How to complete this task: Copy out all the lines of the data that hold the word "tour".

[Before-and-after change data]
- - - -

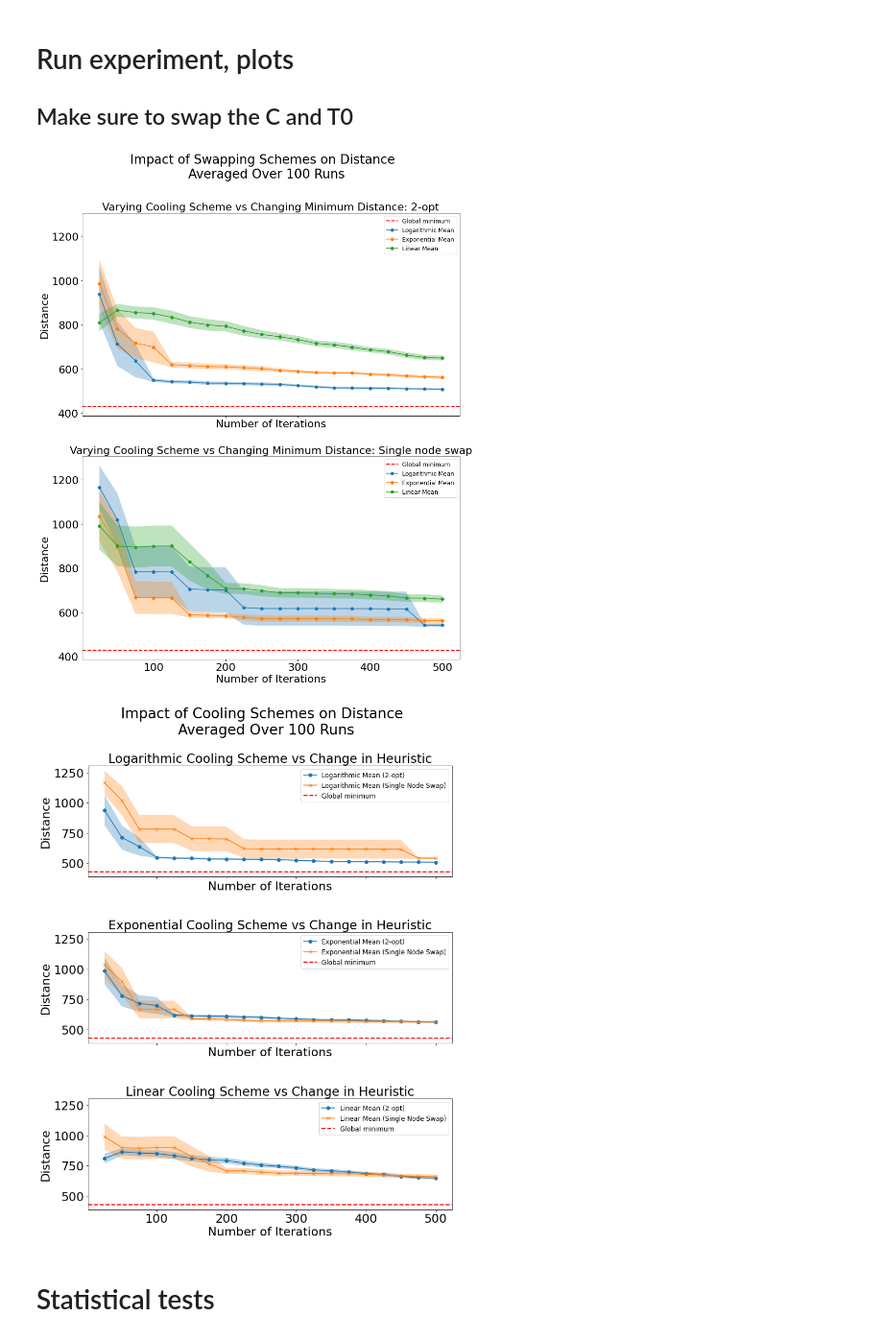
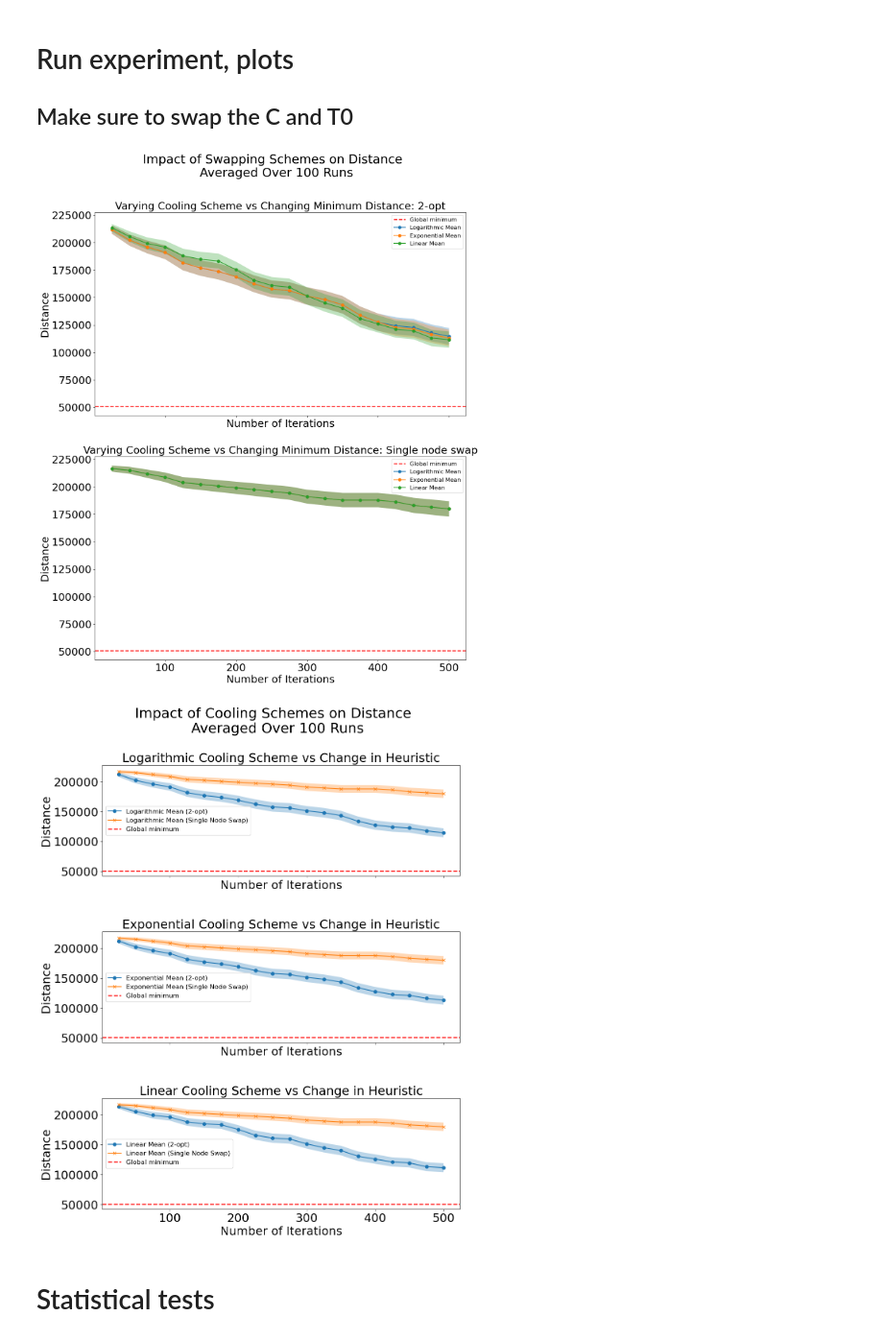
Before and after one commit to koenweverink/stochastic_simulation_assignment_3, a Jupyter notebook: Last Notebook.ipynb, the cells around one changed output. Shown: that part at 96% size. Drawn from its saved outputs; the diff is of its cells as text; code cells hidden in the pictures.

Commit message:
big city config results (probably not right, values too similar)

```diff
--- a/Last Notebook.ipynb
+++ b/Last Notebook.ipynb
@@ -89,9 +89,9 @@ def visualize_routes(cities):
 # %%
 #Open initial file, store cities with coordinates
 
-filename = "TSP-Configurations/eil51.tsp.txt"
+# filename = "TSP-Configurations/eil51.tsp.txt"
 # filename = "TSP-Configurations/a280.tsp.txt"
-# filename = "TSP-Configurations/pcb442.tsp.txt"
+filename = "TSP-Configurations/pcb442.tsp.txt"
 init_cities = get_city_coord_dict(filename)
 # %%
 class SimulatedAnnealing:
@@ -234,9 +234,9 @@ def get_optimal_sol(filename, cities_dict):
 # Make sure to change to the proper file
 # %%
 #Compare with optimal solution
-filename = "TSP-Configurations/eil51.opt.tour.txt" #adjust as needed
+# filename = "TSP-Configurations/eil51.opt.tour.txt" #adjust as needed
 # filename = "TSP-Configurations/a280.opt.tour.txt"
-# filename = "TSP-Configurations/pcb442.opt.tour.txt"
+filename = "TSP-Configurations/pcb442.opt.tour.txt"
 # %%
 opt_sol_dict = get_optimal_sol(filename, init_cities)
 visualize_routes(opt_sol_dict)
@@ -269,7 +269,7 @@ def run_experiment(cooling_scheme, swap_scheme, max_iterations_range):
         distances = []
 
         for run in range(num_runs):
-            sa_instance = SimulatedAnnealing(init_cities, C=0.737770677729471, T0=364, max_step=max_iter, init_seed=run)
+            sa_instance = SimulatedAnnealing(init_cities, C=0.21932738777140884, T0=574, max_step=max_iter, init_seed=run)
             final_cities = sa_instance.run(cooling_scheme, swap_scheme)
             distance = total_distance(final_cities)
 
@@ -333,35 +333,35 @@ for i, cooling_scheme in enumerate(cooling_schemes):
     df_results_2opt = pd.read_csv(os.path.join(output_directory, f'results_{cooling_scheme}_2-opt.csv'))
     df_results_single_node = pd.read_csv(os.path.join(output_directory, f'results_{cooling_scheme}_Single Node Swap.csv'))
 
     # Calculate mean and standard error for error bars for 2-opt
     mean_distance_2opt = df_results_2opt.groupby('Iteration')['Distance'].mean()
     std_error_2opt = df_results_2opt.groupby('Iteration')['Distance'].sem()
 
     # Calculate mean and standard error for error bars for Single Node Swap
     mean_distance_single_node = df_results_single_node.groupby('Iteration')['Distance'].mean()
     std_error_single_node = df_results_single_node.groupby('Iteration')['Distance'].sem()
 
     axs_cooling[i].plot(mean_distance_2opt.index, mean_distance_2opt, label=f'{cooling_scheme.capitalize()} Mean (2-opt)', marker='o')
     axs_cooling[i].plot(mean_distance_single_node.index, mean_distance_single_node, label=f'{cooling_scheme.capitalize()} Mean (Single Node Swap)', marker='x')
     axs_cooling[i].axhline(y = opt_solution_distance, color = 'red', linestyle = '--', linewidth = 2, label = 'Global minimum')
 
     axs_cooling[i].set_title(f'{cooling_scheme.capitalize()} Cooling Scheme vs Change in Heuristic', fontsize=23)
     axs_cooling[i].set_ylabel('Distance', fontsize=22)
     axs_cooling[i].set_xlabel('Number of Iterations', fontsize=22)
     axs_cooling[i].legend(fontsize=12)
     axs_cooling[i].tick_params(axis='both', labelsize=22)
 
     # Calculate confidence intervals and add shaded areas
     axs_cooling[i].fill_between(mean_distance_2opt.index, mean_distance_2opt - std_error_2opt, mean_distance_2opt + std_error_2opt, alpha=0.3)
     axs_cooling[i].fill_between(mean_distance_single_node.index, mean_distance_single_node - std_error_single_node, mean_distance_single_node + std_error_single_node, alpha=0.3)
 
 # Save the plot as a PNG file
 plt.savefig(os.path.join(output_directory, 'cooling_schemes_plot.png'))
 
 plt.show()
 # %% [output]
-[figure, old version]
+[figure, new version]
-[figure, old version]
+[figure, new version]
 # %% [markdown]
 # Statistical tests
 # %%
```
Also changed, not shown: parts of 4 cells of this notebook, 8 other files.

- - - -

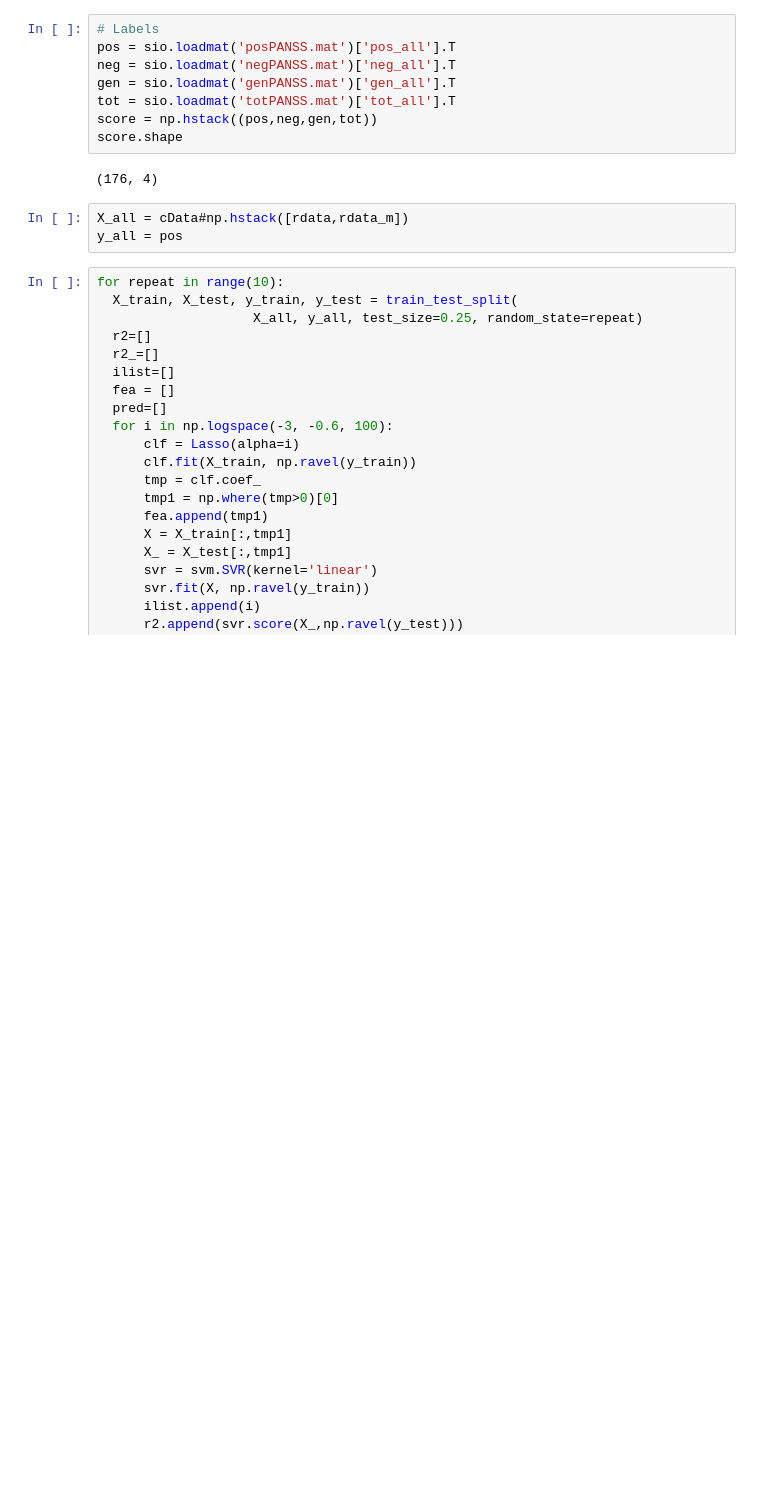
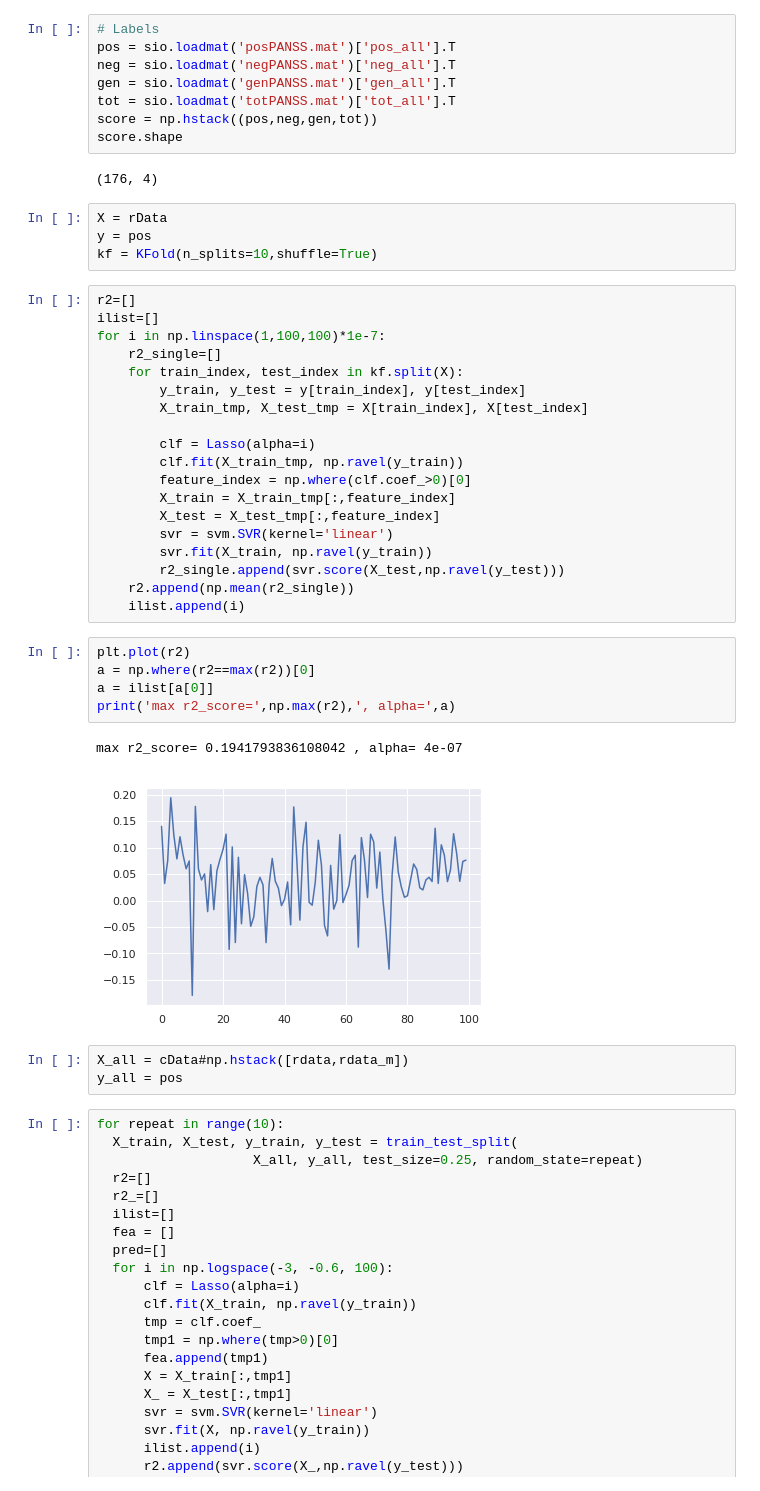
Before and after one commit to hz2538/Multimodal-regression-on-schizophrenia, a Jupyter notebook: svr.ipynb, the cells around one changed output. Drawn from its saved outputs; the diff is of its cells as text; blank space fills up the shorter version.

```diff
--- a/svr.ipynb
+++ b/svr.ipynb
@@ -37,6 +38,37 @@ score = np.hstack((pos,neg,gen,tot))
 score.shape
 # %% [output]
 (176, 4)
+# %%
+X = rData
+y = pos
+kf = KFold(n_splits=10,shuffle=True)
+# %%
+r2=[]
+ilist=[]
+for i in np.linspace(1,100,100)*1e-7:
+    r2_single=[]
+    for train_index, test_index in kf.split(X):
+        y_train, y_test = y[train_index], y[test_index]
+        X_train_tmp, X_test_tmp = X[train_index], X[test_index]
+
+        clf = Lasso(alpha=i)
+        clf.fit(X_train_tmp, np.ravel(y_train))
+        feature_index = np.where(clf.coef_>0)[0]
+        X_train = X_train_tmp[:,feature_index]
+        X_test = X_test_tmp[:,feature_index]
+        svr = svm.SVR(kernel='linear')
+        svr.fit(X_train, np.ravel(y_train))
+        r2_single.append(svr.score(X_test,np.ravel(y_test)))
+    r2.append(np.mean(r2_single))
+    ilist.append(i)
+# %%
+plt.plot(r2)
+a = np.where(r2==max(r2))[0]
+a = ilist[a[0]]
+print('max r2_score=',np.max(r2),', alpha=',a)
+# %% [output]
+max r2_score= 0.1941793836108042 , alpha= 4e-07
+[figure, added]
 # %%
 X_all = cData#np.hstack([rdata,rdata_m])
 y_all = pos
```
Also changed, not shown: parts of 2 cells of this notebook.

- - - -

Response for this exercise:
-filename = "TSP-Configurations/eil51.opt.tour.txt" #adjust as needed
+# filename = "TSP-Configurations/eil51.opt.tour.txt" #adjust as needed
 # filename = "TSP-Configurations/a280.opt.tour.txt"
-# filename = "TSP-Configurations/pcb442.opt.tour.txt"
+filename = "TSP-Configurations/pcb442.opt.tour.txt"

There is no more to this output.